(Dataset items)
◆ ◆ ◆
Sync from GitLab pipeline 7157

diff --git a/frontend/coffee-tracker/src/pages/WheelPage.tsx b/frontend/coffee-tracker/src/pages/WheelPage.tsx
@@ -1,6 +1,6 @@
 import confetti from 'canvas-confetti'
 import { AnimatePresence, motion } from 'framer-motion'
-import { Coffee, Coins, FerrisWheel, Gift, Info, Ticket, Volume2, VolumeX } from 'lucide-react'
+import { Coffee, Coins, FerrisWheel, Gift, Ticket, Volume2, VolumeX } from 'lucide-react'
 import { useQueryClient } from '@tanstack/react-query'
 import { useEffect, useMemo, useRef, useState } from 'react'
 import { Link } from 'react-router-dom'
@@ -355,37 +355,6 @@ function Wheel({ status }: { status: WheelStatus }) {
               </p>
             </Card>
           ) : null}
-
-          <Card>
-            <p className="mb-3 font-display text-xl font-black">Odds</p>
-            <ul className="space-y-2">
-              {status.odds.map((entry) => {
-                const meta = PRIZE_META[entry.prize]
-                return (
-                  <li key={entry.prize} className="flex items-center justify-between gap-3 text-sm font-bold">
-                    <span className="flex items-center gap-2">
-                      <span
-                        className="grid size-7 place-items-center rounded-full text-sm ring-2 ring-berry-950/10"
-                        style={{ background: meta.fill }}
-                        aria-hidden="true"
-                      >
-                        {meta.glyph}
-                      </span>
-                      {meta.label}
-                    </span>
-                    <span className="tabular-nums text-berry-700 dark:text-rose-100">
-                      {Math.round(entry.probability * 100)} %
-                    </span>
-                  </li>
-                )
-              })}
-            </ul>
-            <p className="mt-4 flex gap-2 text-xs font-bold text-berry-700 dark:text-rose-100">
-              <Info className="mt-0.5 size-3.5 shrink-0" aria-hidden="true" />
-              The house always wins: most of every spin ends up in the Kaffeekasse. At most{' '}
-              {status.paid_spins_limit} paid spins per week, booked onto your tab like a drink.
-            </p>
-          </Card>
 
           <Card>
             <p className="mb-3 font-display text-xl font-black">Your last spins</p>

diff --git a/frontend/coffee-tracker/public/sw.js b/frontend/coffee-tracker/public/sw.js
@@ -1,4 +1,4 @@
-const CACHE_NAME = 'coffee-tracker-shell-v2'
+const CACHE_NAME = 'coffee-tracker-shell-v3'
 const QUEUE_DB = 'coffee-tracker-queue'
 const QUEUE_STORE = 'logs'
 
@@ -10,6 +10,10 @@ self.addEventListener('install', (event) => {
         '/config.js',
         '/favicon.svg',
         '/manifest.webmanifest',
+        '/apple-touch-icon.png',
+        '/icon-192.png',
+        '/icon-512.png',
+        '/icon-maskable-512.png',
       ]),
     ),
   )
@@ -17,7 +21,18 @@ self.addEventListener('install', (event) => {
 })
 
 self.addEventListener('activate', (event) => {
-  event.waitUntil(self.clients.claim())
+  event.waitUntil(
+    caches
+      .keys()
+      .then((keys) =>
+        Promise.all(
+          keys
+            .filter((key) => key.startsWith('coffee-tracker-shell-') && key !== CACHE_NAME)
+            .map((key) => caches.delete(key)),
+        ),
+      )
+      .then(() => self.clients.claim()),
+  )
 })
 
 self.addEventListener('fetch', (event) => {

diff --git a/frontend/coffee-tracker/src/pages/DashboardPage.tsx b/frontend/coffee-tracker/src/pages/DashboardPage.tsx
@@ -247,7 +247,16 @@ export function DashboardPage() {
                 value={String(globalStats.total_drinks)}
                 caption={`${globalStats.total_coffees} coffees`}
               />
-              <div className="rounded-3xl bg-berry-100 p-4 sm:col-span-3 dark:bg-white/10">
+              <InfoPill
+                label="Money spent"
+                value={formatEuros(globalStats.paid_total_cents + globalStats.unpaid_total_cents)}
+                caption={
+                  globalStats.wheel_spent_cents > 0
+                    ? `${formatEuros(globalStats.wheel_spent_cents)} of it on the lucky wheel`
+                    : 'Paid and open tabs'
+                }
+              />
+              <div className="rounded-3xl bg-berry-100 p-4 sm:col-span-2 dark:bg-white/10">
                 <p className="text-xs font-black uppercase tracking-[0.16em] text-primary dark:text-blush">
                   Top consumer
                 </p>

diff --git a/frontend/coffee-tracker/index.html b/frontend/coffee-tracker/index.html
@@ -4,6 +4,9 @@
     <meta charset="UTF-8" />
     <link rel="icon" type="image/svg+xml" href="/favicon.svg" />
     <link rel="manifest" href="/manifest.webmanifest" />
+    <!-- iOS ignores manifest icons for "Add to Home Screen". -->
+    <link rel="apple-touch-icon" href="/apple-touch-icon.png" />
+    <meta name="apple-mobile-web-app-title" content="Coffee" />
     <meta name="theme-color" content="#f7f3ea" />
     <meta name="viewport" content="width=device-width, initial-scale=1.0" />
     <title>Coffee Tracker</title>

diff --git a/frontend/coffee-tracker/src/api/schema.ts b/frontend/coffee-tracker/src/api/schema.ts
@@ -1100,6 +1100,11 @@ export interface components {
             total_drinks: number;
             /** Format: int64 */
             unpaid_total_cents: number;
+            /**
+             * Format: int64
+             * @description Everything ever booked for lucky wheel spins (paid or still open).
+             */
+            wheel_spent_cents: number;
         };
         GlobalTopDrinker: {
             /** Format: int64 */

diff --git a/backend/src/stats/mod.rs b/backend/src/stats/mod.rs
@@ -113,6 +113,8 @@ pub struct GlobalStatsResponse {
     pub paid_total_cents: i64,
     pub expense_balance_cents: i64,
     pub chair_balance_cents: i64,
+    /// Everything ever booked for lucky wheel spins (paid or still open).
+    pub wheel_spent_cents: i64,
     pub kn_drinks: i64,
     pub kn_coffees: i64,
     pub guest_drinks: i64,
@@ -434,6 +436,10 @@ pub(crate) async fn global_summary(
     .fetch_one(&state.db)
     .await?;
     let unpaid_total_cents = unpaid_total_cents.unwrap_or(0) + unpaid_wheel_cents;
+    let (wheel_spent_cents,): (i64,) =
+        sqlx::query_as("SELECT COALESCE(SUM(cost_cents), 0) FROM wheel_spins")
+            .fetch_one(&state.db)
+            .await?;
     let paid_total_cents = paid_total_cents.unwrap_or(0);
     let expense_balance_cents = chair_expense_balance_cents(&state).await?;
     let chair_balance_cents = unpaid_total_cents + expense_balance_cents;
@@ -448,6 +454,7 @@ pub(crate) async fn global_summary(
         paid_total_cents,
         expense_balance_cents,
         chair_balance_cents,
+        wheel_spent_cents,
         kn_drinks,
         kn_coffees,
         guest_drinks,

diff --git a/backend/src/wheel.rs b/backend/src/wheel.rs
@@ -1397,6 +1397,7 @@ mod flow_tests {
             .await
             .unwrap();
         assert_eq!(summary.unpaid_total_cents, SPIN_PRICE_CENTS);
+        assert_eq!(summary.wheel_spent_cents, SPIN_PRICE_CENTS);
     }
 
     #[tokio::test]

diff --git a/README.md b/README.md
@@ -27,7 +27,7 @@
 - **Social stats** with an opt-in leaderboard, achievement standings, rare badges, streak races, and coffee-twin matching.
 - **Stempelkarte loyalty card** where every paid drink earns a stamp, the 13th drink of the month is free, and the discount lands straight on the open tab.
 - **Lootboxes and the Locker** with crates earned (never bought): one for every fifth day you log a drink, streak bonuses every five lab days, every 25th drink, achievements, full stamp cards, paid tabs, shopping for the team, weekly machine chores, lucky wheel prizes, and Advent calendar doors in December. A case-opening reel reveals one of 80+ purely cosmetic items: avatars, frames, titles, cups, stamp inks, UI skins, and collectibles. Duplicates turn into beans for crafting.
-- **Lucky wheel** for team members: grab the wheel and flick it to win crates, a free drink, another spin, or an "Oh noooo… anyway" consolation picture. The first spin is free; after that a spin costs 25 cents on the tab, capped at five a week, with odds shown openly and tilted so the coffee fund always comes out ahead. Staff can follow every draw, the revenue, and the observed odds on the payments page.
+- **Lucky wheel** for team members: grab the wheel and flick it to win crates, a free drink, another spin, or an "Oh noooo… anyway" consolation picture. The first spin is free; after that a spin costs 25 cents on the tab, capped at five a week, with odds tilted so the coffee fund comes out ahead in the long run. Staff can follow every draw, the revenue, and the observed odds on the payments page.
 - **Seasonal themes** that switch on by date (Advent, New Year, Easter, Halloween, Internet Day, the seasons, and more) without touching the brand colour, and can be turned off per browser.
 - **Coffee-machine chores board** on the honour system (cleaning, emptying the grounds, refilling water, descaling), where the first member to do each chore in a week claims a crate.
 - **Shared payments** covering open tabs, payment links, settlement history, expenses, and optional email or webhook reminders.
◆ ◆ ◆
• [EXERCISE]: Among the records above, extract exactly the lines from the line with "let paid_total_cents = paid_total_cents.unwrap_or(0);" to the line with "-1397,6 +1397,7 @@", both lines included, and leave out the rest.

• [SOLUTION FOR THIS TASK]:
     let paid_total_cents = paid_total_cents.unwrap_or(0);
     let expense_balance_cents = chair_expense_balance_cents(&state).await?;
     let chair_balance_cents = unpaid_total_cents + expense_balance_cents;
@@ -448,6 +454,7 @@ pub(crate) async fn global_summary(
         paid_total_cents,
         expense_balance_cents,
         chair_balance_cents,
+        wheel_spent_cents,
         kn_drinks,
         kn_coffees,
         guest_drinks,

diff --git a/backend/src/wheel.rs b/backend/src/wheel.rs
@@ -1397,6 +1397,7 @@ mod flow_tests {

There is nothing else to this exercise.